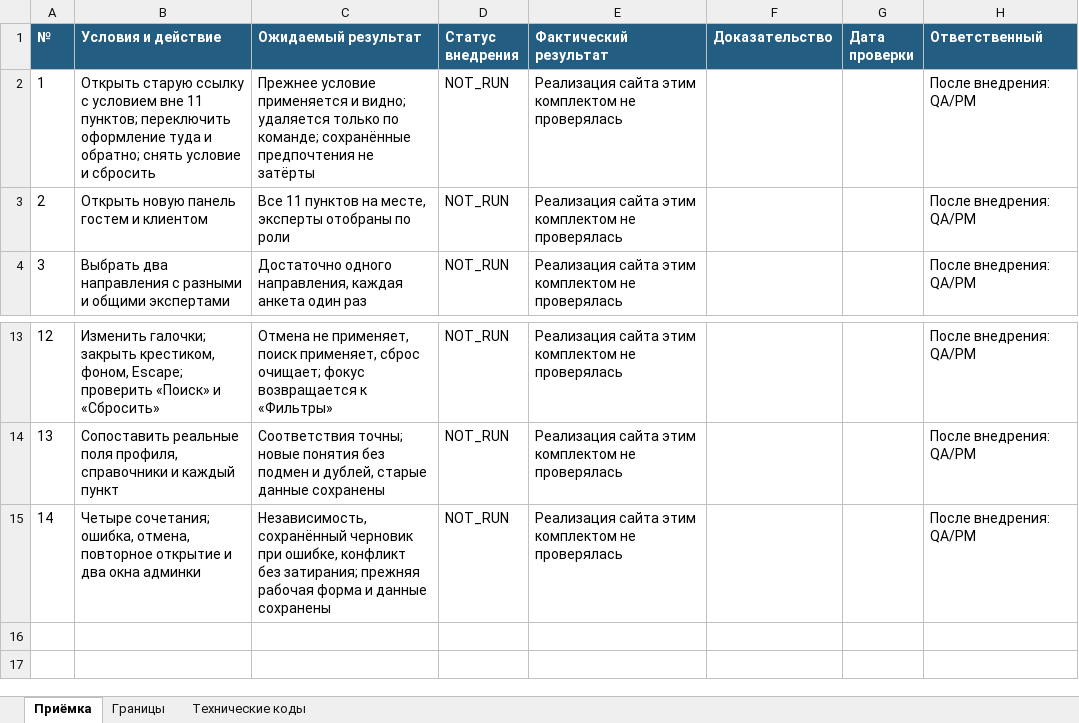
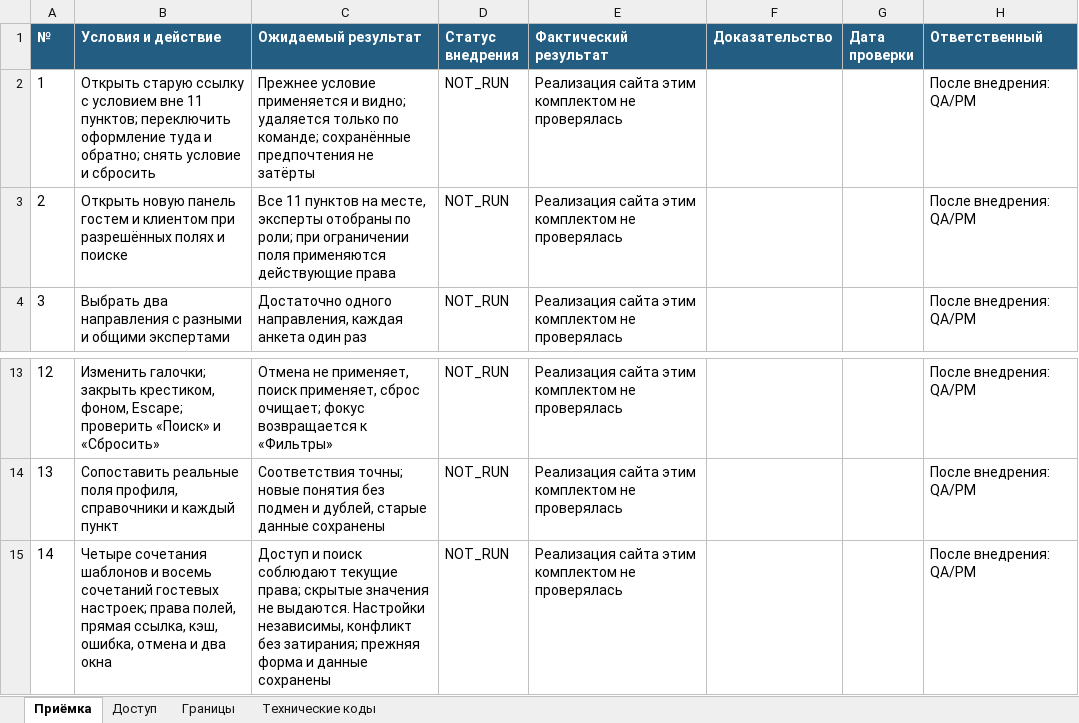
Before and after one commit to cutthreat/confideline, an Excel workbook: deliveries/catalog-development-20261102/filter/acceptance.xlsx, sheet Приёмка, drawn as a sheet; only a part is shown, gaps mark what is left out; values as stored, in another font and other column widths than the file's, no borders; the diff names each change by its address in the sheet, - before the commit and + after, or states it on an @@ line.

```diff
--- a/deliveries/catalog-development-20261102/filter/acceptance.xlsx (sheet Приёмка)
+++ b/deliveries/catalog-development-20261102/filter/acceptance.xlsx (sheet Приёмка)
+sheet tab: Доступ
-B3 (Условия и действие): …и клиентом
+B3 (Условия и действие): …и клиентом при разрешённых полях и поиске
-C3 (Ожидаемый результат): …отобраны по роли
+C3 (Ожидаемый результат): …отобраны по роли; при ограничении поля применяются действующие права
-B15 (Условия и действие): Четыре сочетания; ошибка, отмена, повторное открытие и два окна админки
+B15 (Условия и действие): Четыре сочетания шаблонов и восемь сочетаний гостевых настроек; права полей, прямая ссылка, кэш, ошибка, отмена и два окна
-C15 (Ожидаемый результат): Независимость, сохранённый черновик при ошибке, конфликт без затирания; прежняя рабочая форма и…
+C15 (Ожидаемый результат): Доступ и поиск соблюдают текущие права; скрытые значения не выдаются. Настройки независимы, конфликт без затирания; прежняя форма и…
```
Also changed, not shown: deliveries/catalog-development-20261102/results/acceptance.xlsx, 48 other files.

> [Work item]
Gather each line of the listing containing the word "результат" and show it.

> [Answer for this exercise]
-C3 (Ожидаемый результат): …отобраны по роли
+C3 (Ожидаемый результат): …отобраны по роли; при ограничении поля применяются действующие права
-C15 (Ожидаемый результат): Независимость, сохранённый черновик при ошибке, конфликт без затирания; прежняя рабочая форма и…
+C15 (Ожидаемый результат): Доступ и поиск соблюдают текущие права; скрытые значения не выдаются. Настройки независимы, конфликт без затирания; прежняя форма и…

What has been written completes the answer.